TP53 Mutations in Low-Risk Myelodysplastic Syndromes With del(5q) Predict Disease Progression. | Aplastic Anemia and MDS International Foundation

TP53 Mutations in Low-Risk Myelodysplastic Syndromes With del(5q) Predict Disease Progression.

Journal Title: 
J Clin Oncol
Primary Author: 
Jädersten M
Jädersten M, Saft L, Smith A, Kulasekararaj A, Pomplun S, Göhring G, Hedlund A, Hast R, Schlegelberger B, Porwit A, Hellström-Lindberg E, Mufti GJ.
Original Publication Date: 
Monday, April 25, 2011

PURPOSE To determine the frequency of TP53 mutations and the level of p53 protein expression by immunohistochemistry (IHC) in low-risk myelodysplastic syndromes (MDS) with del(5q) and to assess their impact on disease progression.

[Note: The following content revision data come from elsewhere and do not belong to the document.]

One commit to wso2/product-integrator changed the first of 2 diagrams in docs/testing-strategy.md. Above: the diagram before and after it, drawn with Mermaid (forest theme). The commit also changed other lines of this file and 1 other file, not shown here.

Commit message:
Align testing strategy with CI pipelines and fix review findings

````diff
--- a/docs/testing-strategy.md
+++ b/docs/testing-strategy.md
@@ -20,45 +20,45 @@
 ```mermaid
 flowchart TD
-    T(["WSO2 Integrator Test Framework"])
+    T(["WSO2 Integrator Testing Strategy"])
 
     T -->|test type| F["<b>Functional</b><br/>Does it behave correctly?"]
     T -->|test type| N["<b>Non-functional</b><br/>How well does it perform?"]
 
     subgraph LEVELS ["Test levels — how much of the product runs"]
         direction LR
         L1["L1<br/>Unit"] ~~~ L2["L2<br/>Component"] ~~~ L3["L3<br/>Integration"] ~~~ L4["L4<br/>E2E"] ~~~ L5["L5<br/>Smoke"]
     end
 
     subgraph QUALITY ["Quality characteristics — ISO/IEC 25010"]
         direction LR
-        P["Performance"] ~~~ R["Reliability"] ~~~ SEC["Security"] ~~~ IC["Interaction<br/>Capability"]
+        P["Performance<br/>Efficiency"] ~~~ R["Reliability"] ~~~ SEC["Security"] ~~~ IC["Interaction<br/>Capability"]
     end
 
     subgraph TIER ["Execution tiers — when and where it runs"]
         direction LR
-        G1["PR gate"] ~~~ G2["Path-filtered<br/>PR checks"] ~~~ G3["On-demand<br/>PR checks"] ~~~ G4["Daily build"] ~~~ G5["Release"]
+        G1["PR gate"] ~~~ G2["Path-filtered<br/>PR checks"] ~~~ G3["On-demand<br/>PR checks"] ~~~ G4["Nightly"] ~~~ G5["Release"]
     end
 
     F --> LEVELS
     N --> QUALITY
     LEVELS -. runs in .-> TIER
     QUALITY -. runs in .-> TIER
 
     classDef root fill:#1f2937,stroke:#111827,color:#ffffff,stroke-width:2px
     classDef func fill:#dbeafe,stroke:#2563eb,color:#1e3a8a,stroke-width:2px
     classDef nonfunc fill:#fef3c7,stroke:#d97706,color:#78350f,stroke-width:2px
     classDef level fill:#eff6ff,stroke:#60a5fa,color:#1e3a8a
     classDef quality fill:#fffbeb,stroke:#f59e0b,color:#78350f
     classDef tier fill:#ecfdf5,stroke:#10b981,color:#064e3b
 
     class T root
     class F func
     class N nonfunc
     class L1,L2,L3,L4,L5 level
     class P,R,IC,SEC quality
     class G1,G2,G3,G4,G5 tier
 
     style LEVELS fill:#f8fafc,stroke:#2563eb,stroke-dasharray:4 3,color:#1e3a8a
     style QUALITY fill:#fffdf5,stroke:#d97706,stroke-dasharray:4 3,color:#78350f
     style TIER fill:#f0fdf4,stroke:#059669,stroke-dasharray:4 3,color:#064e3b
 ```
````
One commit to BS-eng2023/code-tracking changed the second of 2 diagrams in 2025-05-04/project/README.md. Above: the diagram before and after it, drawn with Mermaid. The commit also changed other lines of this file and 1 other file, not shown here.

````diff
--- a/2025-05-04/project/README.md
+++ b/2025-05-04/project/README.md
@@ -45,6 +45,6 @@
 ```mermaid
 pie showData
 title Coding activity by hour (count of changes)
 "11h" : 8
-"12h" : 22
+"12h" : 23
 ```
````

PATIENTS AND METHODS Pre- and postprogression bone marrow (BM) samples from 55 consecutive patients with International Prognostic Scoring System low risk (n = 32) or intermediate-1 risk (n = 23) were studied by next-generation sequencing of TP53. IHC for p53 was performed on 148 sequential BM samples. Results TP53 mutations with a median clone size of 11% (range, 1% to 54%) were detected in 10 patients (18%) already at an early phase of the disease. Mutations were equally common in low-risk and intermediate-1-risk patients and were associated with evolution to acute myeloid leukemia (5 of 10 v 7 of 45; P = .045). Nine of ten patients carrying mutations showed more than 2% BM progenitors with strong p53 staining. The probability of a complete cytogenetic response to lenalidomide was lower in mutated patients (0 of 7 v 12 of 24; P = .024). CONCLUSION By using sensitive deep-sequencing technology, we demonstrated that TP53 mutated populations may occur at an early disease stage in almost a fifth of low-risk MDS patients with del(5q). Importantly, mutations were present years before disease progression and were associated with an increased risk of leukemic evolution. TP53 mutations could not be predicted by common clinical features but were associated with p53 overexpression. Our findings indicate a previously unrecognized heterogeneity of the disease which may significantly affect clinical decision making.

Bone Marrow Diseases: